As time passed. I forgot about the interview but noticed I was now getting a lot of calls from out of the area, which concerned the selling of specific jewelry items. One fellow called and as we were chatting he was pushing fancy cut diamonds. I sort of blew him off. I told him we already have suppliers since we’ve been in business since 1947 and that we really don’t sell many diamonds over 50 pts. He kind of snorted, and we chatted some more. I explained that my husband had died and I run the store with a nephew now.
After a bit of chitchat, he asked me if I had been interviewed by that huge jewelry publication. I asked him why because, by then, I had forgotten this interview.
He said, “Let me read it to you.” He proceeded to read a bunch of quotes that we sell fancy cut diamonds, have a big market for them and our business was very good all the time, etc.” I was speechless.
So this is how some of the big magazines make their salaries…they interview jewelers, flatter them by the attention and then quote them in the magazine saying whatever they want them to have supposedly said. Isn’t this quaint?

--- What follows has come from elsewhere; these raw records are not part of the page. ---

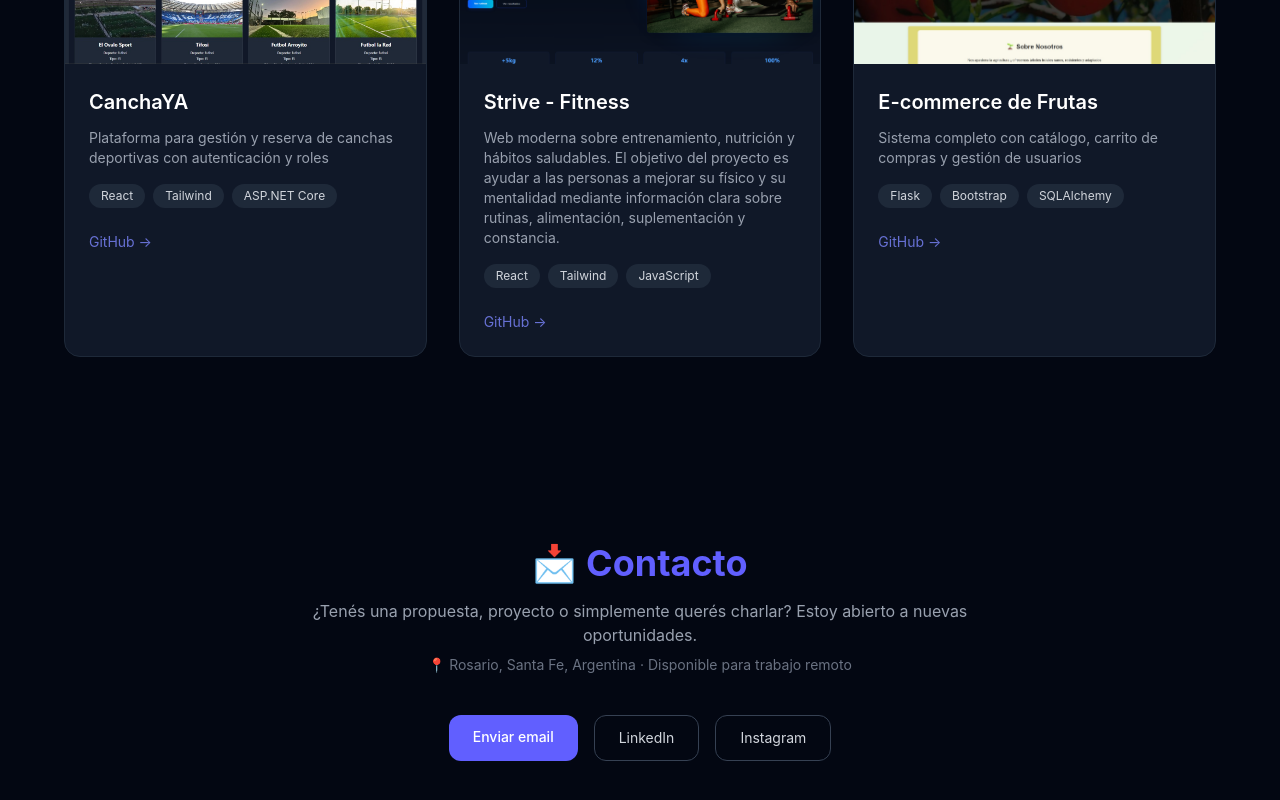
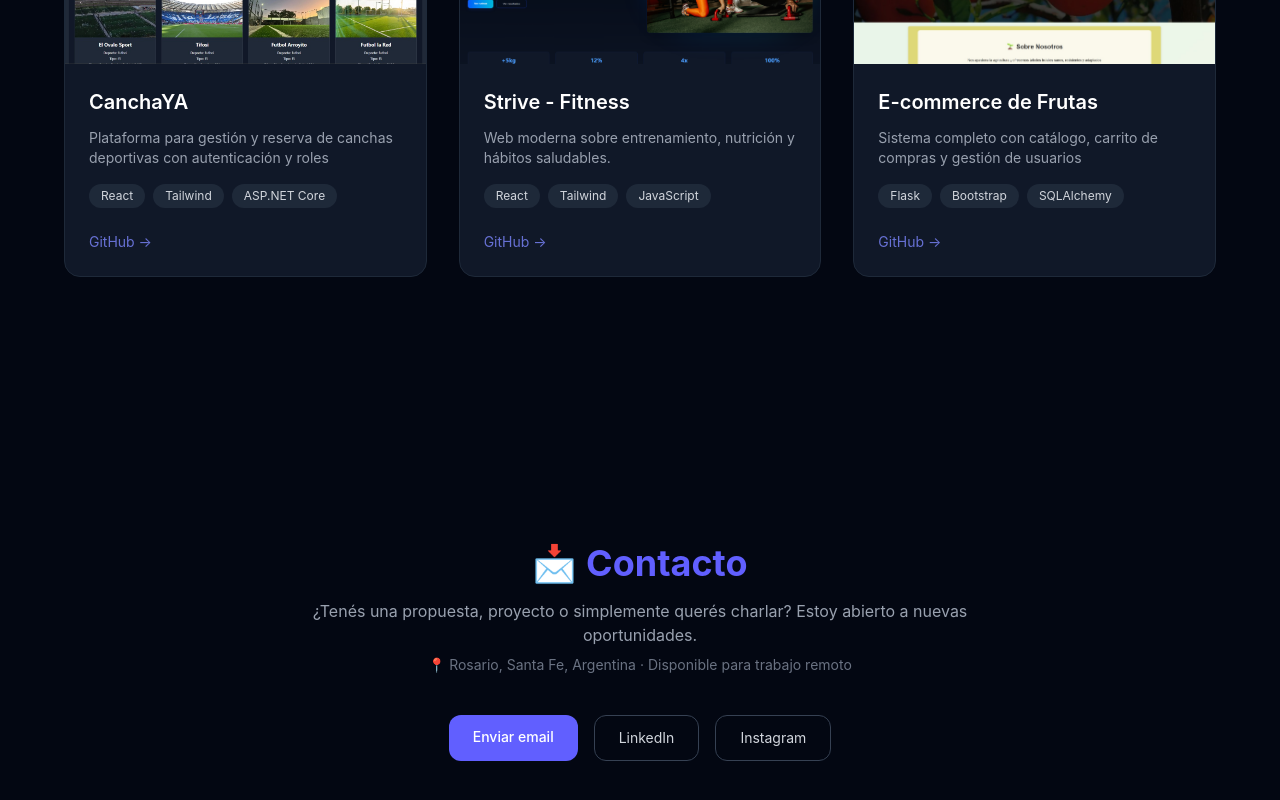
Before and after one commit to LuigiMarconiFavini/Portfolio, a React (Vite) app: page / in a window 1280 px wide. Shown: the part 1953-2753 px from the top of the page. Built offline with nearby package versions, Linux system fonts and the light colour scheme.

Commit message:
cambio en la descripcion del proyecto

```diff
--- a/src/data/projects.js
+++ b/src/data/projects.js
@@ -13,8 +13,8 @@ export const projects = [
   {
     title: "Strive - Fitness",
     description: {
-      es: "Web moderna sobre entrenamiento, nutrición y hábitos saludables. El objetivo del proyecto es ayudar a las personas a mejorar su físico y su mentalidad mediante información clara sobre rutinas, alimentación, suplementación y constancia.",
-      en: "Modern website about training, nutrition and healthy habits. The goal of the project is to help people improve their physical and mental well-being through clear information about routines, nutrition, supplementation and consistency.",
+      es: "Web moderna sobre entrenamiento, nutrición y hábitos saludables.",
+      en: "Modern website about training, nutrition and healthy habits.",
     },
     tech: ["React", "Tailwind", "JavaScript"],
     github: "https://github.com/LuigiMarconiFavini/STRIVE.git",
```
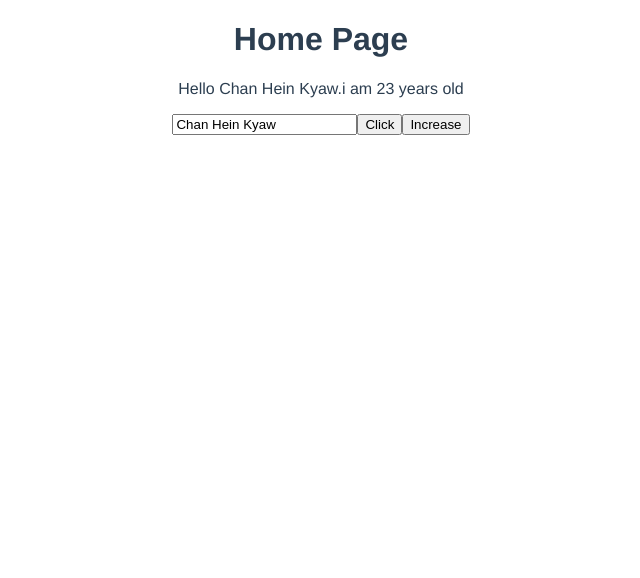
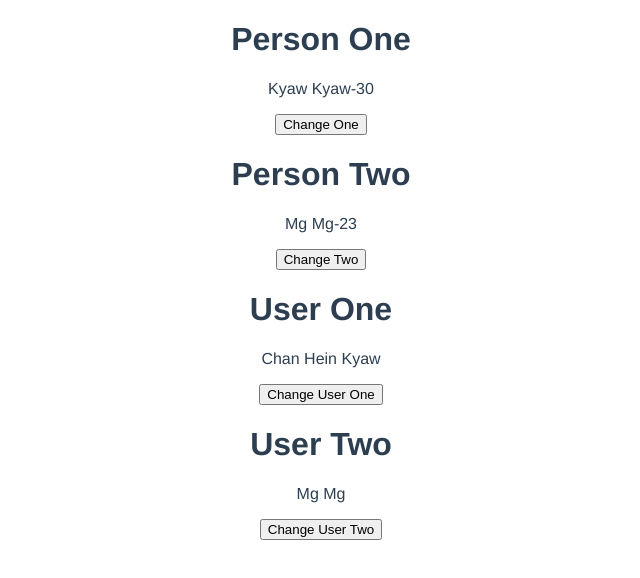
Before and after one commit to ChanHeinKyaw/Vue_JS, a Vue app in the folder Chapter_10/composition-api/: page / in a window 1280 px wide. Shown: the top 578 px of the page, without its empty margins (319-959 px from the left). Built offline with nearby package versions, Linux system fonts and the light colour scheme.

Commit message:
refs vs reactive

```diff
--- a/Chapter_10/composition-api/src/views/HomeView.vue
+++ b/Chapter_10/composition-api/src/views/HomeView.vue
@@ -1,32 +1,57 @@
 <template>
   <div class="home">
-    <h1>Home Page</h1>
-    <p>Hello {{ name }}.i am {{ age }} years old</p>
-    <input type="text" v-model="name">
-    <button @click="handleClick">Click</button>
-    <button @click="increaseAge">Increase</button>
+    <h1>Person One</h1>
+    <p>{{ personOne.name }}-{{ personOne.age }}</p>
+    <button @click="changeOne">Change One</button>
+
+    <h1>Person Two</h1>
+    <p>{{ personTwo.name }}-{{ personTwo.age }}</p>
+    <button @click="changeTwo">Change Two</button>
+
+    <h1>User One</h1>
+    <p>{{ userOne }}</p>
+    <button @click="changeUserOne">Change User One</button>
+
+    <h1>User Two</h1>
+    <p>{{ userTwo }}</p>
+    <button @click="changeUserTwo">Change User Two</button>
   </div>
 </template>
 
 <script>
-import { ref } from 'vue';
+import { reactive, ref } from 'vue';
 export default {
   setup(){
-    let name = ref("Chan Hein Kyaw");
-    let age = ref(23);
-    let handleClick = () => {
-      name.value = "Kyaw Kyaw"
+    let personOne = ref({name: "Kyaw Kyaw", age: 30});
+    let changeOne = () => {
+      personOne.value.name = "Change Mg Mg";
     }
 
-    let increaseAge = () => {
-      age.value++;
+    let personTwo = reactive({name: "Mg Mg", age: 23});
+    let changeTwo = () => {
+      personTwo.name = "Change Kyaw Kyaw";
+    }
+
+    let userOne = ref("Chan Hein Kyaw");
+    let userTwo = reactive("Mg Mg");
+
+    let changeUserOne = () => {
+      userOne.value = "CHK";
+    }
+
+    let changeUserTwo = () => {
+      userTwo = "mgmg";
     }
 
     return {
-      name,
-      age,
-      handleClick,
-      increaseAge
+      personOne,
+      personTwo,
+      userOne,
+      userTwo,
+      changeOne,
+      changeTwo,
+      changeUserOne,
+      changeUserTwo
     }
   }
 }
```
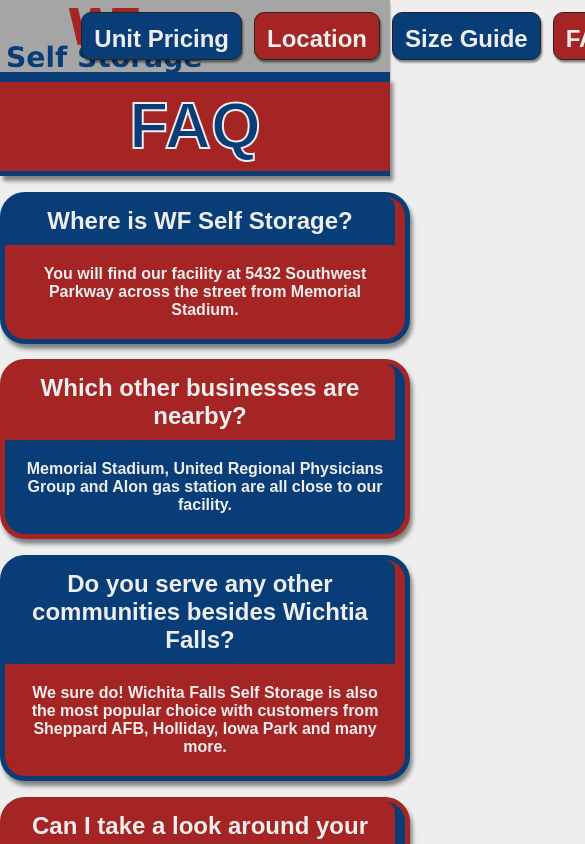
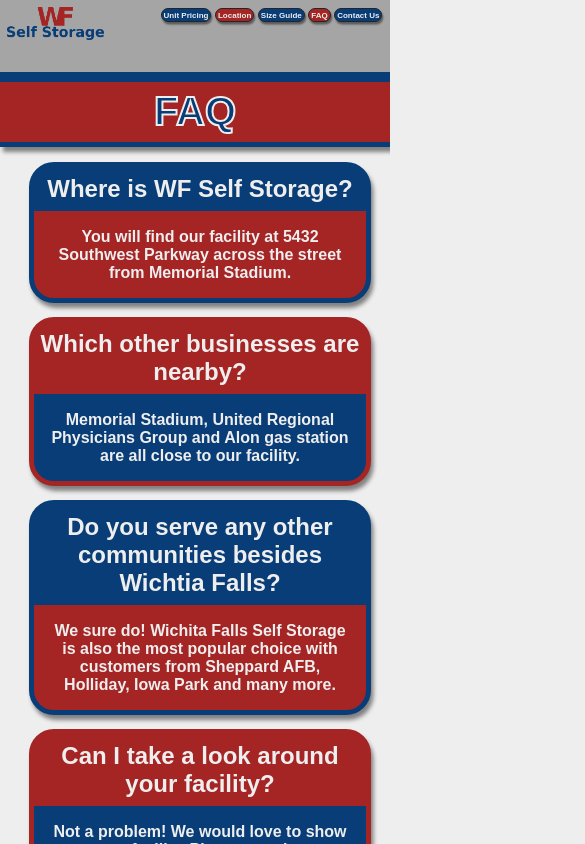
Before and after one commit to parzidog/wfss-website, a React (Create React App) app: page /faq in a window 390 px wide. Shown: the top 844 px of the page, 585 px wide, since content can reach past the window. Built offline with nearby package versions, Linux system fonts and the light colour scheme.

Commit message:
Continue updating mobile styling

```diff
--- a/less/index.less
+++ b/less/index.less
@@ -12,3 +12,4 @@
 @import 'pricing';
 @import 'admin';
 @import 'adminDashboard';
+@import 'mobile';
--- /dev/null
+++ b/less/mobile.less
@@ -0,0 +1,93 @@
+@media screen and (max-width: 700px) {
+  nav {
+    img {
+      width: 25vw;
+    }
+
+    #nav-buttons {
+      width: fit-content;
+
+      a {
+        font-size: 0.5rem;
+        padding: 0;
+
+        h2 {
+          font-size: 0.5rem;
+        }
+      }
+    }
+  }
+
+  .header {
+    h1 {
+      font-size: 2.5rem;
+    }
+  }
+
+  h1 {
+    font-size: 1.5rem;
+  }
+
+  h2 {
+    font-size: 1rem;
+  }
+
+  #unit-overview {
+    font-size: 0.75rem;
+    display: flex;
+    flex-wrap: wrap;
+  }
+
+  #footer {
+    display: flex;
+    flex-wrap: wrap;
+
+    #contact {
+      display: flex;
+      flex-wrap: wrap;
+      justify-content: center;
+    }
+  }
+
+  #pricing {
+
+    #climate,
+    #non-climate {
+      .pricing-card {
+        width: 85vw !important;
+
+        h1 {
+          font-size: 1.5rem !important;
+        }
+      }
+    }
+  }
+
+  #faq {
+    display: flex;
+    flex-wrap: wrap;
+    justify-content: center;
+
+    .header {
+      width: 100vw;
+    }
+
+
+    #question-container {
+      width: 85vw;
+
+      .container {
+        max-width: 85vw;
+        min-width: fit-content;
+
+        .question {
+          width: 85vw;
+        }
+
+        .answer {
+          max-width: 85vw;
+        }
+      }
+    }
+  }
+}
--- a/less/nav.less
+++ b/less/nav.less
@@ -1,5 +1,6 @@
 #navbar {
   display: flex;
+  flex-wrap: wrap;
   padding: 1.5%;
   justify-content: space-between;
   height: 60px;
@@ -20,14 +21,14 @@
     display: flex;
     justify-content: right;
     width: fit-content;
-    min-width: 600px;
 
     a {
       text-decoration: none;
       color: @light;
       margin: 1%;
       min-width: fit-content;
-      padding: 2%;
+      padding: 1%;
+      height: fit-content;
       background-color: @red;
       border: 1px solid @dark;
       border-radius: 10px;
--- a/src/components/Contact.jsx
+++ b/src/components/Contact.jsx
@@ -45,7 +45,7 @@
           style={{ textDecoration: "underline" }}>
           (940) 386-1146
         </span>
-        {" with any questions you may have, or to start your next great rental experience today! <br />You can also contact us using this online form if that is more convenient, and a member of our staff will get back to you as soon as possible."}</p>
+        {" with any questions you may have, or to start your next great rental experience today! You can also contact us using this online form if that is more convenient, and a member of our staff will get back to you as soon as possible."}</p>
       <div id='contact-form'>
         <form ref={form} id="contact-form" onSubmit={handleSubmit}>
           <input type="text" name='user_name' placeholder='Full Name' required />
--- a/src/components/Home.jsx
+++ b/src/components/Home.jsx
@@ -33,7 +33,9 @@
       <div id='facility' style={{
         backgroundImage: `url(${units})`,
         backgroundSize: "cover",
-        height: "40vh",
+        backgroundPosition: "center",
+        backgroundRepeat: "no-repeat",
+        height: "52vh",
       }}>
         <div className="mobile-text">
 
--- a/src/index.css
+++ b/src/index.css
@@ -19,6 +19,7 @@
 }
 #navbar {
   display: flex;
+  flex-wrap: wrap;
   padding: 1.5%;
   justify-content: space-between;
   height: 60px;
@@ -37,14 +38,14 @@
   display: flex;
   justify-content: right;
   width: fit-content;
-  min-width: 600px;
 }
 #navbar #nav-buttons a {
   text-decoration: none;
   color: #eee;
   margin: 1%;
   min-width: fit-content;
-  padding: 2%;
+  padding: 1%;
+  height: fit-content;
   background-color: #a52424;
   border: 1px solid #252525;
   border-radius: 10px;
@@ -728,3 +729,70 @@
 .non-climate .non-climate {
   background-color: #a52424;
 }
+@media screen and (max-width: 700px) {
+  nav img {
+    width: 25vw;
+  }
+  nav #nav-buttons {
+    width: fit-content;
+  }
+  nav #nav-buttons a {
+    font-size: 0.5rem;
+    padding: 0;
+  }
+  nav #nav-buttons a h2 {
+    font-size: 0.5rem;
+  }
+  .header h1 {
+    font-size: 2.5rem;
+  }
+  h1 {
+    font-size: 1.5rem;
+  }
+  h2 {
+    font-size: 1rem;
+  }
+  #unit-overview {
+    font-size: 0.75rem;
+    display: flex;
+    flex-wrap: wrap;
+  }
+  #footer {
+    display: flex;
+    flex-wrap: wrap;
+  }
+  #footer #contact {
+    display: flex;
+    flex-wrap: wrap;
+    justify-content: center;
+  }
+  #pricing #climate .pricing-card,
+  #pricing #non-climate .pricing-card {
+    width: 85vw !important;
+  }
+  #pricing #climate .pricing-card h1,
+  #pricing #non-climate .pricing-card h1 {
+    font-size: 1.5rem !important;
+  }
+  #faq {
+    display: flex;
+    flex-wrap: wrap;
+    justify-content: center;
+  }
+  #faq .header {
+    width: 100vw;
+  }
+  #faq #question-container {
+    width: 85vw;
+  }
+  #faq #question-container .container {
+    max-width: 85vw;
+    min-width: fit-content;
+  }
+  #faq #question-container .container .question {
+    width: 85vw;
+  }
+  #faq #question-container .container .answer {
+    max-width: 85vw;
+  }
+}
```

The next day I got a call from a watch company and I asked him, “Did you read this in a jewelry publication?” He was stunned and said, “Yes.” So this is why all the quoting of successful people in the trade is done, I guess.
I then discovered the praise went on in print with their quotes of our accomplishments here at our little store, and up in New York people were wearing out the phones calling us for business. It was really flattering, but hardly accurate.
I told one man I might not get to the jewelry show because I had a donation jar on the counter with a sign that said, “Please donate so owner can pay for plane ticket and hotel room so she can attend jewelry show.” So far there is 35 cents in it.
I just may not go to the shows at all this year. I’ll sit back here and read how great sales are and how many diamonds and watches we’re selling. Maybe I’ll even go high tech and get on the Internet.
There obviously are no limits to what the mind can do with a little bit of imagination. These should be published in fairy tales for children under six. But then I like reading that I am selling big fancy diamonds! My ego runneth over.